There are two sides to the privacy issue online. Just as we are concerned with how we expose our personal data, we also worry about how others use it. This goes well beyond extreme cases like identity theft. Facebook has gotten in hot water in the court of public opinion several times in the last year over its privacy settings. The problem has not been that it allows for data to be available, it’s been the way in which its settings operate. Where consumer assumed settings would be opt-in (that is, they would be disabled until deliberately activated), Facebook had them opt-out (that is, activated by default). Additionally, the settings were difficult to navigate and understand. Had Facebook been more forthcoming about how their settings worked and how users could change them (which they eventually opted to do), they could have solved the problem even before it arose. In other words, they could have prevented the situation if they had been more transparent.

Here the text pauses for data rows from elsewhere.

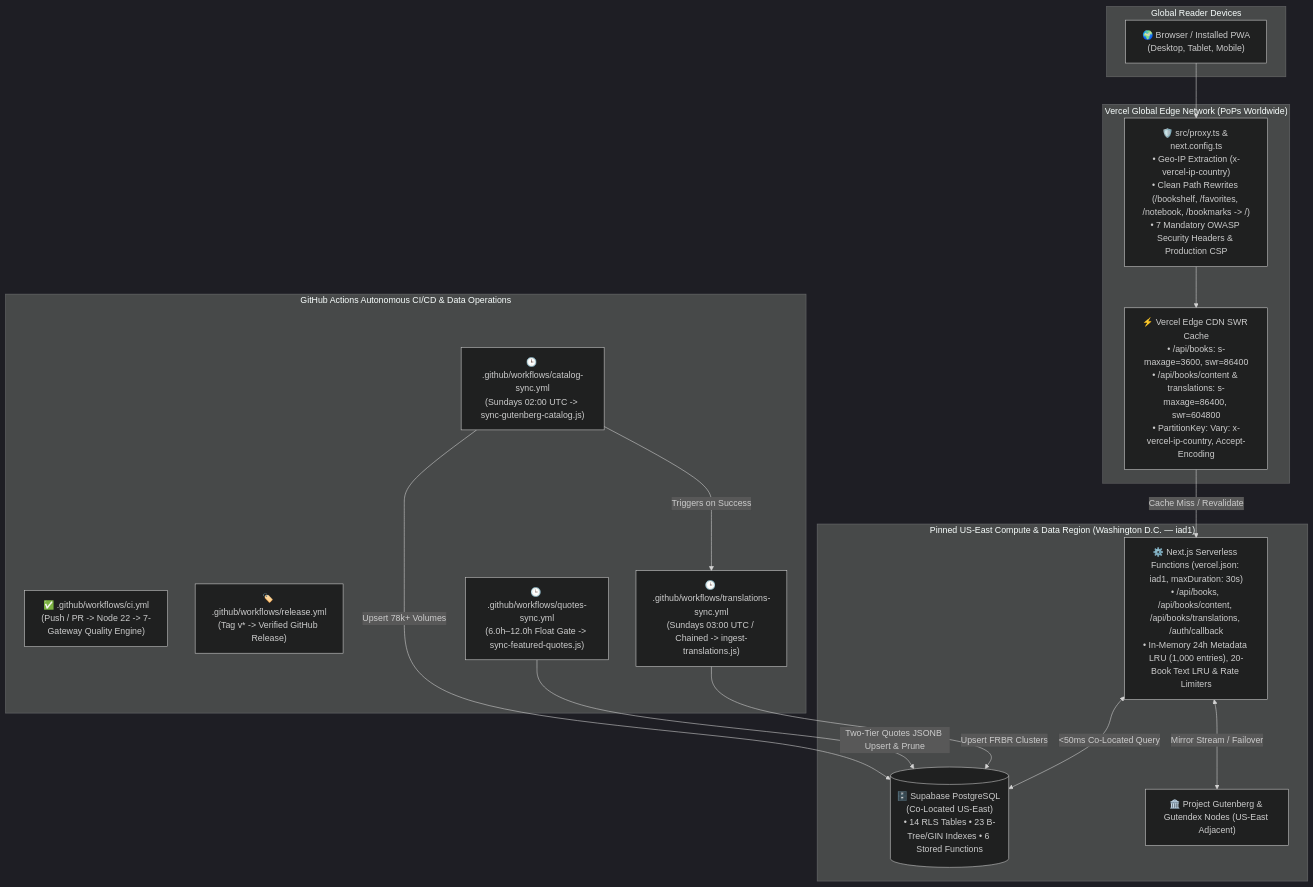
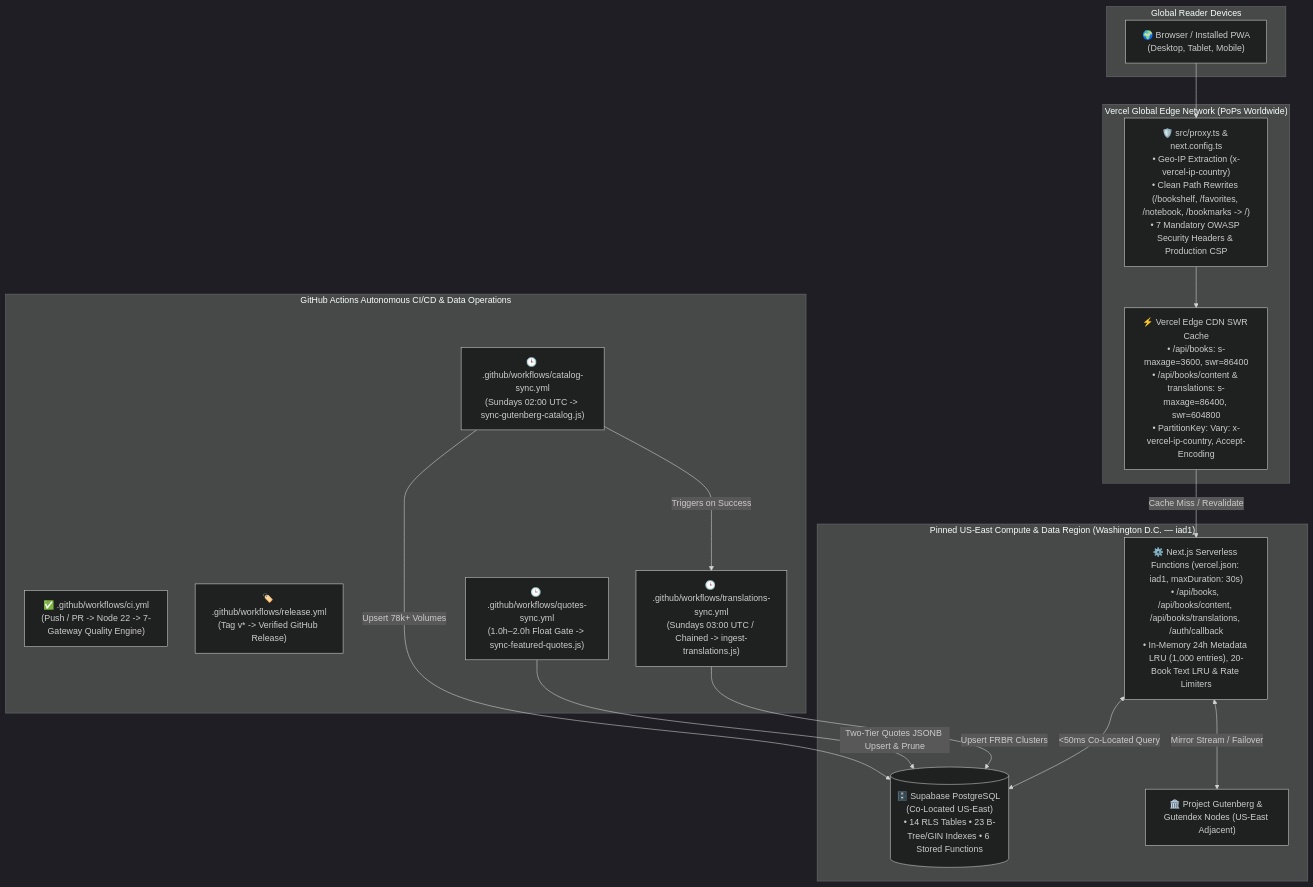
Diagram 12 of 12 in docs/ARCHITECTURE.md (calin-m/Bookarium), drawn with Mermaid (dark theme) before and after one commit. The commit also changed other lines of this file and 13 other files, not shown here.

First line of the commit message:
perf(quotes-sync): tighten schedule gate to 1.0h-2.0h float window with hourly cron check

````diff
--- a/docs/ARCHITECTURE.md
+++ b/docs/ARCHITECTURE.md
@@ -1547,35 +1547,35 @@
 ```mermaid
 flowchart TD
     subgraph GlobalClients ["Global Reader Devices"]
         Client["🌍 Browser / Installed PWA\n(Desktop, Tablet, Mobile)"]
     end
 
     subgraph VercelEdgeNetwork ["Vercel Global Edge Network (PoPs Worldwide)"]
         EdgeProxy["🛡️ src/proxy.ts & next.config.ts\n• Geo-IP Extraction (x-vercel-ip-country)\n• Clean Path Rewrites (/bookshelf, /favorites, /notebook, /bookmarks -> /)\n• 7 Mandatory OWASP Security Headers & Production CSP"]
         EdgeCDN["⚡ Vercel Edge CDN SWR Cache\n• /api/books: s-maxage=3600, swr=86400\n• /api/books/content & translations: s-maxage=86400, swr=604800\n• PartitionKey: Vary: x-vercel-ip-country, Accept-Encoding"]
     end
 
     subgraph USCompute ["Pinned US-East Compute & Data Region (Washington D.C. — iad1)"]
         Serverless["⚙️ Next.js Serverless Functions (vercel.json: iad1, maxDuration: 30s)\n• /api/books, /api/books/content, /api/books/translations, /auth/callback\n• In-Memory 24h Metadata LRU (1,000 entries), 20-Book Text LRU & Rate Limiters"]
         SupabaseUS[("🗄️ Supabase PostgreSQL (Co-Located US-East)\n• 14 RLS Tables • 23 B-Tree/GIN Indexes • 6 Stored Functions")]
         GutenbergUS["🏛️ Project Gutenberg & Gutendex Nodes (US-East Adjacent)"]
     end
 
     subgraph GitHubOps ["GitHub Actions Autonomous CI/CD & Data Operations"]
         CIWorkflow["✅ .github/workflows/ci.yml\n(Push / PR -> Node 22 -> 7-Gateway Quality Engine)"]
         ReleaseWorkflow["🏷️ .github/workflows/release.yml\n(Tag v* -> Verified GitHub Release)"]
         CatalogCron["🕒 .github/workflows/catalog-sync.yml\n(Sundays 02:00 UTC -> sync-gutenberg-catalog.js)"]
         TransCron["🕒 .github/workflows/translations-sync.yml\n(Sundays 03:00 UTC / Chained -> ingest-translations.js)"]
-        QuotesCron["🕒 .github/workflows/quotes-sync.yml\n(6.0h–12.0h Float Gate -> sync-featured-quotes.js)"]
+        QuotesCron["🕒 .github/workflows/quotes-sync.yml\n(1.0h–2.0h Float Gate -> sync-featured-quotes.js)"]
     end
 
     Client --> EdgeProxy
     EdgeProxy --> EdgeCDN
     EdgeCDN -->|"Cache Miss / Revalidate"| Serverless
     Serverless <-->|"<50ms Co-Located Query"| SupabaseUS
     Serverless <-->|"Mirror Stream / Failover"| GutenbergUS
     CatalogCron -->|"Upsert 78k+ Volumes"| SupabaseUS
     CatalogCron -->|"Triggers on Success"| TransCron
     TransCron -->|"Upsert FRBR Clusters"| SupabaseUS
     QuotesCron -->|"Two-Tier Quotes JSONB Upsert & Prune"| SupabaseUS
 ```
````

Online advertising is effective due to behavioral targeting that’s been derived from tracking personal data and activity. People are becoming more comfortable with practice, as this data is letting them see advertisements and receive deals that are more appropriate for them (unlike on TV, where a young woman interested in sports and finance is going to be hit with a barrage of ads about erectile dysfunction pills and retirement plans.) As I often note to people who are concerned with the nonchalant attitude that members of Generation Y hold toward more focused targeting on the internet, younger users are beginning to view privacy as a currency that they can exchange for better access and better deals.
So what does this have to do with transparency? Even if people are allowing their data to be collected, they want to know where it’s going and how it’s being used. This is why we still make sure to check the box that says “don’t share my e-mail address with third parties” when we’re signing up for new offers online. Advertisers and agencies who traffic in data understand this. As a panelist explained at a panel I covered at OMMA Adnets this fall, respecting the privacy of users has become as much an ethical issue as a legal one. At first glance, the industry that has sprung up around data collection and online cookies may seem very different from consumer product markets, but players in the middle of the supply chain of both markets have to be equally careful. A retail chain doesn’t want to source inferior product or one that has been manufactured in sweat shops, and advertising agencies and networks don’t want to use third party data that has been sourced or used in a manner that’s not transparent.
What do you think?
In addition to writing this series of posts, I’ve also posed the question “What is the most important word on the Internet?” to Quora. I invite you to join that conversation and to see what others feel is a succinct and crucial idea for our online behavior.
In what other areas of our online behavior do you believe that transparency is critical? How does it affect social gaming or how I write this blog? I have my thoughts, but I want to hear yours too!